*** Supplied data ***
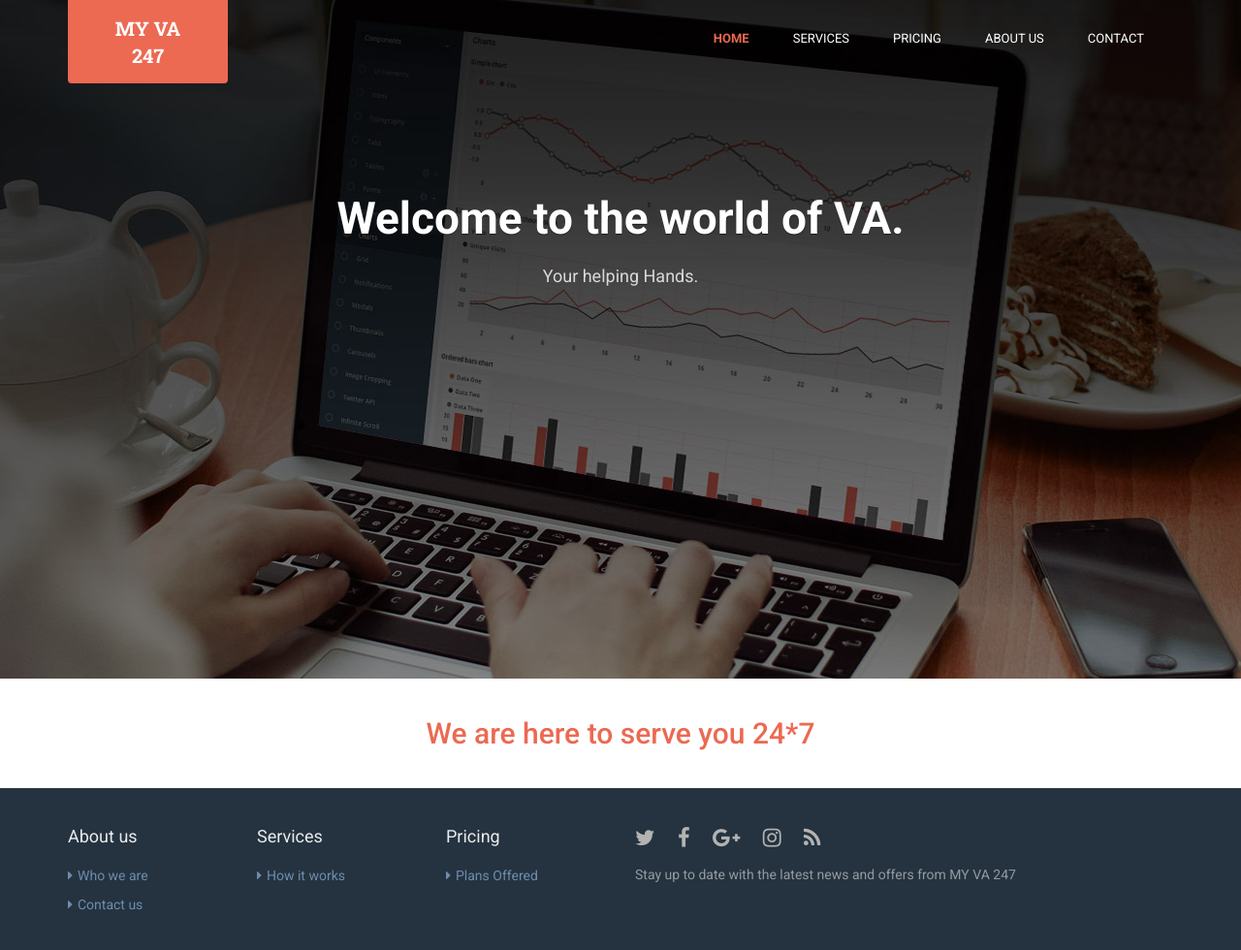
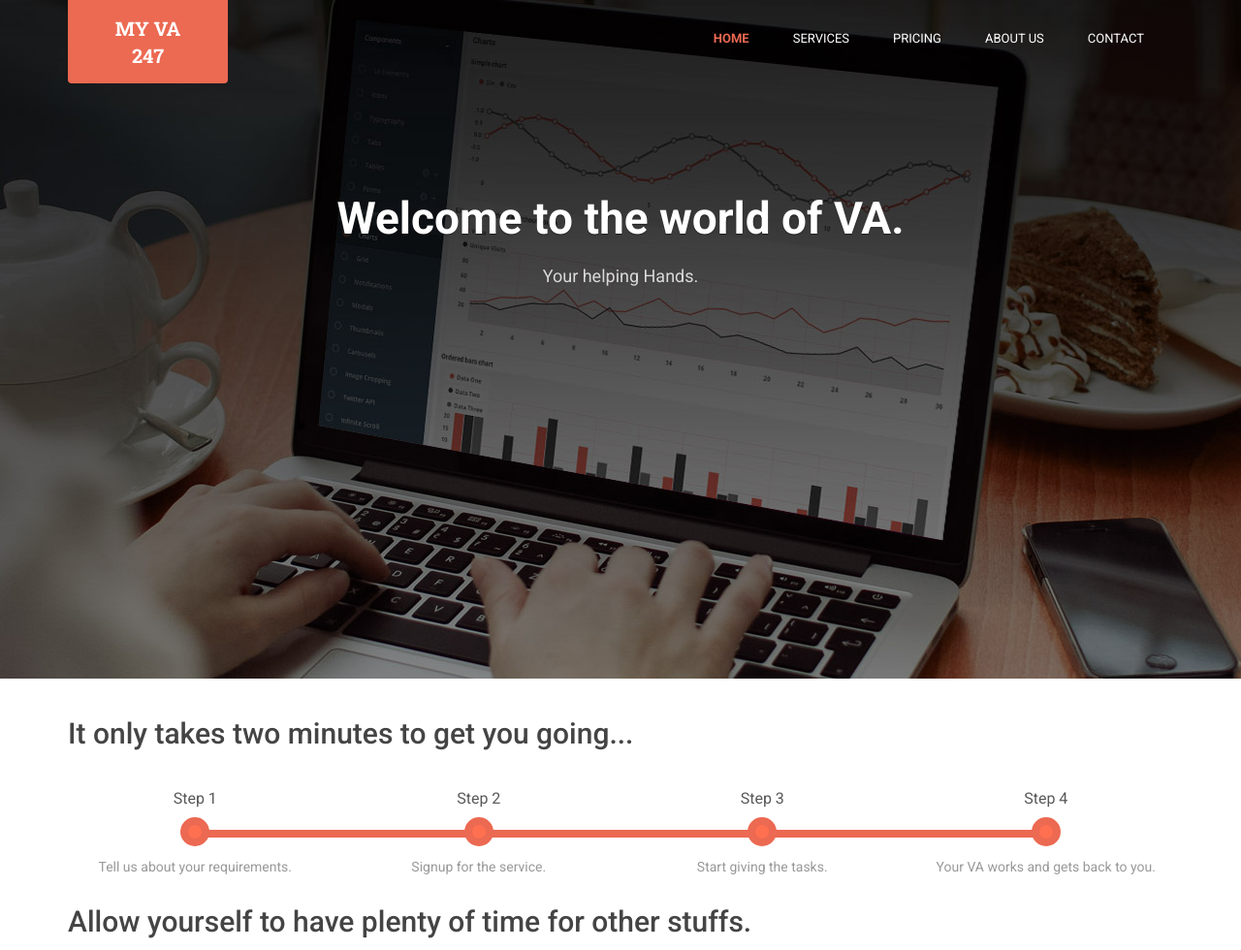
Before and after one commit to ravitejth/myva, a plain HTML site: page index.html in a window 1280 px wide. Shown: the top 980 px of the page at 97% size. Drawn offline with Linux system fonts and the light colour scheme.

Commit message:
process flow added.

```diff
--- /dev/null
+++ b/css/breadcrumb.css
@@ -0,0 +1,22 @@
+.bs-wizard {margin-top: 40px;}
+
+/*Form Wizard*/
+.bs-wizard {border-bottom: solid 1px #e0e0e0; padding: 0 0 10px 0;}
+.bs-wizard > .bs-wizard-step {padding: 0; position: relative;}
+.bs-wizard > .bs-wizard-step + .bs-wizard-step {}
+.bs-wizard > .bs-wizard-step .bs-wizard-stepnum {color: #595959; font-size: 16px; margin-bottom: 5px;}
+.bs-wizard > .bs-wizard-step .bs-wizard-info {color: #999; font-size: 14px;}
+.bs-wizard > .bs-wizard-step > .bs-wizard-dot {position: absolute; width: 30px; height: 30px; display: block; background: #EC6952; top: 45px; left: 50%; margin-top: -15px; margin-left: -15px; border-radius: 50%;}
+.bs-wizard > .bs-wizard-step > .bs-wizard-dot:after {content: ' '; width: 14px; height: 14px; background: #FF7050; border-radius: 50px; position: absolute; top: 8px; left: 8px; }
+.bs-wizard > .bs-wizard-step > .progress {position: relative; border-radius: 0px; height: 8px; box-shadow: none; margin: 20px 0;}
+.bs-wizard > .bs-wizard-step > .progress > .progress-bar {width:0px; box-shadow: none; background: #EC6952;}
+.bs-wizard > .bs-wizard-step.complete > .progress > .progress-bar {width:100%;}
+.bs-wizard > .bs-wizard-step.active > .progress > .progress-bar {width:50%;}
+.bs-wizard > .bs-wizard-step:first-child.active > .progress > .progress-bar {width:0%;}
+.bs-wizard > .bs-wizard-step:last-child.active > .progress > .progress-bar {width: 100%;}
+.bs-wizard > .bs-wizard-step.disabled > .bs-wizard-dot {background-color: #f5f5f5;}
+.bs-wizard > .bs-wizard-step.disabled > .bs-wizard-dot:after {opacity: 0;}
+.bs-wizard > .bs-wizard-step:first-child  > .progress {left: 50%; width: 50%;}
+.bs-wizard > .bs-wizard-step:last-child  > .progress {width: 50%;}
+.bs-wizard > .bs-wizard-step.disabled a.bs-wizard-dot{ pointer-events: none; }
+/*END Form Wizard*/
--- a/css/styles.css
+++ b/css/styles.css
@@ -3450,4 +3450,9 @@ select {
   padding-top: 20px;
   padding-bottom: 30px;
 }
+
+.breadpad{
+  padding-top: 20px;
+}
+
 /* Large devices (large desktops, 1200px and up) */
--- a/index.html
+++ b/index.html
@@ -20,6 +20,7 @@
     <link rel="stylesheet" href="css/flexslider.css">
     <!-- Theme CSS -->
     <link id="theme-style" rel="stylesheet" href="css/styles.css">
+    <link rel="stylesheet" href="css/breadcrumb.css">
     <!-- HTML5 shim and Respond.js for IE8 support of HTML5 elements and media queries -->
     <!--[if lt IE 9]>
       <script src="https://oss.maxcdn.com/html5shiv/3.7.2/html5shiv.min.js"></script>
@@ -106,13 +107,51 @@
         </div><!--//container-->
     </section><!--//promo-->
 
+
     <div class="sections-wrapper">
+        <div class="container breadpad">
+
+            <h2>It only takes two minutes to get you going... </h2>
+            <div class="row bs-wizard" style="border-bottom:0;">
+
+                <div class="col-xs-3 bs-wizard-step complete">
+                    <div class="text-center bs-wizard-stepnum">Step 1</div>
+                    <div class="progress"><div class="progress-bar"></div></div>
+                    <a href="#" class="bs-wizard-dot"></a>
+                    <div class="bs-wizard-info text-center">Tell us about your requirements.</div>
+                </div>
+
+                <div class="col-xs-3 bs-wizard-step complete"><!-- complete -->
+                    <div class="text-center bs-wizard-stepnum">Step 2</div>
+                    <div class="progress"><div class="progress-bar"></div></div>
+                    <a href="#" class="bs-wizard-dot"></a>
+                    <div class="bs-wizard-info text-center">Signup for the service.</div>
+                </div>
+
+                <div class="col-xs-3 bs-wizard-step complete"><!-- complete -->
+                    <div class="text-center bs-wizard-stepnum">Step 3</div>
+                    <div class="progress"><div class="progress-bar"></div></div>
+                    <a href="#" class="bs-wizard-dot"></a>
+                    <div class="bs-wizard-info text-center">Start giving the tasks.</div>
+                </div>
+
+                <div class="col-xs-3 bs-wizard-step complete"><!-- active -->
+                    <div class="text-center bs-wizard-stepnum">Step 4</div>
+                    <div class="progress"><div class="progress-bar"></div></div>
+                    <a href="#" class="bs-wizard-dot"></a>
+                    <div class="bs-wizard-info text-center">Your VA works and gets back to you.</div>
+                </div>
+            </div>
+            <h2>Allow yourself to have plenty of time for other stuffs.</h2>
+        </div>
+
 
         <div class="container text-center contact-redirect">
             <a href="contact.html"><h2> We are here to serve you 24*7 </h2></a>
         </div>
+    </div><!--//section-wrapper-->
 
-    </div><!--//section-wrapper-->
+
 
 
     <!-- ******FOOTER****** -->
@@ -148,11 +187,9 @@
                     <div class="footer-col connect col-xs-12 col-md-6">
                         <div class="footer-col-inner">
                             <ul class="social list-inline">
-                                <li><a href="https://twitter.com/3rdwave_themes" target="_blank"><i class="fa fa-twitter"></i></a></li>
-                                <li><a href="#"><i class="fa fa-facebook"></i></a></li>
-                                <li><a href="#"><i class="fa fa-google-plus"></i></a></li>
-                                <li><a href="#"><i class="fa fa-instagram"></i></a></li>
-                                <li class="row-end"><a href="#"><i class="fa fa-rss"></i></a></li>
+                                <li><a href="https://www.facebook.com/MY-VA-247-166685390505254/" target="_blank"><i class="fa fa-facebook"></i></a></li>
+                                <li><a href="https://twitter.com/myva247" target="_blank"><i class="fa fa-twitter"></i></a></li>
+                                <li><a href="https://www.linkedin.com/in/my-va-7aa567138/" target="_blank"><i class="fa fa-linkedin"></i></a></li>
                             </ul>
                             <div class="form-container">
                                 <p class="intro">Stay up to date with the latest news and offers from MY VA 247</p>
```
Also changed, not shown: about.html (+3 -5 lines), contact.html (+6 -8 lines), features.html (+3 -5 lines), pricing.html (+9 -11 lines).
*** End of Supplied data ***
• [Exercise details] Please retype the data exactly as it appears, but without any of its pictures.

• [Output for this exercise]
Before and after one commit to ravitejth/myva, a plain HTML site: page index.html in a window 1280 px wide. Shown: the top 980 px of the page at 97% size. Drawn offline with Linux system fonts and the light colour scheme.

Commit message:
process flow added.

```diff
--- /dev/null
+++ b/css/breadcrumb.css
@@ -0,0 +1,22 @@
+.bs-wizard {margin-top: 40px;}
+
+/*Form Wizard*/
+.bs-wizard {border-bottom: solid 1px #e0e0e0; padding: 0 0 10px 0;}
+.bs-wizard > .bs-wizard-step {padding: 0; position: relative;}
+.bs-wizard > .bs-wizard-step + .bs-wizard-step {}
+.bs-wizard > .bs-wizard-step .bs-wizard-stepnum {color: #595959; font-size: 16px; margin-bottom: 5px;}
+.bs-wizard > .bs-wizard-step .bs-wizard-info {color: #999; font-size: 14px;}
+.bs-wizard > .bs-wizard-step > .bs-wizard-dot {position: absolute; width: 30px; height: 30px; display: block; background: #EC6952; top: 45px; left: 50%; margin-top: -15px; margin-left: -15px; border-radius: 50%;}
+.bs-wizard > .bs-wizard-step > .bs-wizard-dot:after {content: ' '; width: 14px; height: 14px; background: #FF7050; border-radius: 50px; position: absolute; top: 8px; left: 8px; }
+.bs-wizard > .bs-wizard-step > .progress {position: relative; border-radius: 0px; height: 8px; box-shadow: none; margin: 20px 0;}
+.bs-wizard > .bs-wizard-step > .progress > .progress-bar {width:0px; box-shadow: none; background: #EC6952;}
+.bs-wizard > .bs-wizard-step.complete > .progress > .progress-bar {width:100%;}
+.bs-wizard > .bs-wizard-step.active > .progress > .progress-bar {width:50%;}
+.bs-wizard > .bs-wizard-step:first-child.active > .progress > .progress-bar {width:0%;}
+.bs-wizard > .bs-wizard-step:last-child.active > .progress > .progress-bar {width: 100%;}
+.bs-wizard > .bs-wizard-step.disabled > .bs-wizard-dot {background-color: #f5f5f5;}
+.bs-wizard > .bs-wizard-step.disabled > .bs-wizard-dot:after {opacity: 0;}
+.bs-wizard > .bs-wizard-step:first-child  > .progress {left: 50%; width: 50%;}
+.bs-wizard > .bs-wizard-step:last-child  > .progress {width: 50%;}
+.bs-wizard > .bs-wizard-step.disabled a.bs-wizard-dot{ pointer-events: none; }
+/*END Form Wizard*/
--- a/css/styles.css
+++ b/css/styles.css
@@ -3450,4 +3450,9 @@ select {
   padding-top: 20px;
   padding-bottom: 30px;
 }
+
+.breadpad{
+  padding-top: 20px;
+}
+
 /* Large devices (large desktops, 1200px and up) */
--- a/index.html
+++ b/index.html
@@ -20,6 +20,7 @@
     <link rel="stylesheet" href="css/flexslider.css">
     <!-- Theme CSS -->
     <link id="theme-style" rel="stylesheet" href="css/styles.css">
+    <link rel="stylesheet" href="css/breadcrumb.css">
     <!-- HTML5 shim and Respond.js for IE8 support of HTML5 elements and media queries -->
     <!--[if lt IE 9]>
       <script src="https://oss.maxcdn.com/html5shiv/3.7.2/html5shiv.min.js"></script>
@@ -106,13 +107,51 @@
         </div><!--//container-->
     </section><!--//promo-->
 
+
     <div class="sections-wrapper">
+        <div class="container breadpad">
+
+            <h2>It only takes two minutes to get you going... </h2>
+            <div class="row bs-wizard" style="border-bottom:0;">
+
+                <div class="col-xs-3 bs-wizard-step complete">
+                    <div class="text-center bs-wizard-stepnum">Step 1</div>
+                    <div class="progress"><div class="progress-bar"></div></div>
+                    <a href="#" class="bs-wizard-dot"></a>
+                    <div class="bs-wizard-info text-center">Tell us about your requirements.</div>
+                </div>
+
+                <div class="col-xs-3 bs-wizard-step complete"><!-- complete -->
+                    <div class="text-center bs-wizard-stepnum">Step 2</div>
+                    <div class="progress"><div class="progress-bar"></div></div>
+                    <a href="#" class="bs-wizard-dot"></a>
+                    <div class="bs-wizard-info text-center">Signup for the service.</div>
+                </div>
+
+                <div class="col-xs-3 bs-wizard-step complete"><!-- complete -->
+                    <div class="text-center bs-wizard-stepnum">Step 3</div>
+                    <div class="progress"><div class="progress-bar"></div></div>
+                    <a href="#" class="bs-wizard-dot"></a>
+                    <div class="bs-wizard-info text-center">Start giving the tasks.</div>
+                </div>
+
+                <div class="col-xs-3 bs-wizard-step complete"><!-- active -->
+                    <div class="text-center bs-wizard-stepnum">Step 4</div>
+                    <div class="progress"><div class="progress-bar"></div></div>
+                    <a href="#" class="bs-wizard-dot"></a>
+                    <div class="bs-wizard-info text-center">Your VA works and gets back to you.</div>
+                </div>
+            </div>
+            <h2>Allow yourself to have plenty of time for other stuffs.</h2>
+        </div>
+
 
         <div class="container text-center contact-redirect">
             <a href="contact.html"><h2> We are here to serve you 24*7 </h2></a>
         </div>
+    </div><!--//section-wrapper-->
 
-    </div><!--//section-wrapper-->
+
 
 
     <!-- ******FOOTER****** -->
@@ -148,11 +187,9 @@
                     <div class="footer-col connect col-xs-12 col-md-6">
                         <div class="footer-col-inner">
                             <ul class="social list-inline">
-                                <li><a href="https://twitter.com/3rdwave_themes" target="_blank"><i class="fa fa-twitter"></i></a></li>
-                                <li><a href="#"><i class="fa fa-facebook"></i></a></li>
-                                <li><a href="#"><i class="fa fa-google-plus"></i></a></li>
-                                <li><a href="#"><i class="fa fa-instagram"></i></a></li>
-                                <li class="row-end"><a href="#"><i class="fa fa-rss"></i></a></li>
+                                <li><a href="https://www.facebook.com/MY-VA-247-166685390505254/" target="_blank"><i class="fa fa-facebook"></i></a></li>
+                                <li><a href="https://twitter.com/myva247" target="_blank"><i class="fa fa-twitter"></i></a></li>
+                                <li><a href="https://www.linkedin.com/in/my-va-7aa567138/" target="_blank"><i class="fa fa-linkedin"></i></a></li>
                             </ul>
                             <div class="form-container">
                                 <p class="intro">Stay up to date with the latest news and offers from MY VA 247</p>
```
Also changed, not shown: about.html (+3 -5 lines), contact.html (+6 -8 lines), features.html (+3 -5 lines), pricing.html (+9 -11 lines).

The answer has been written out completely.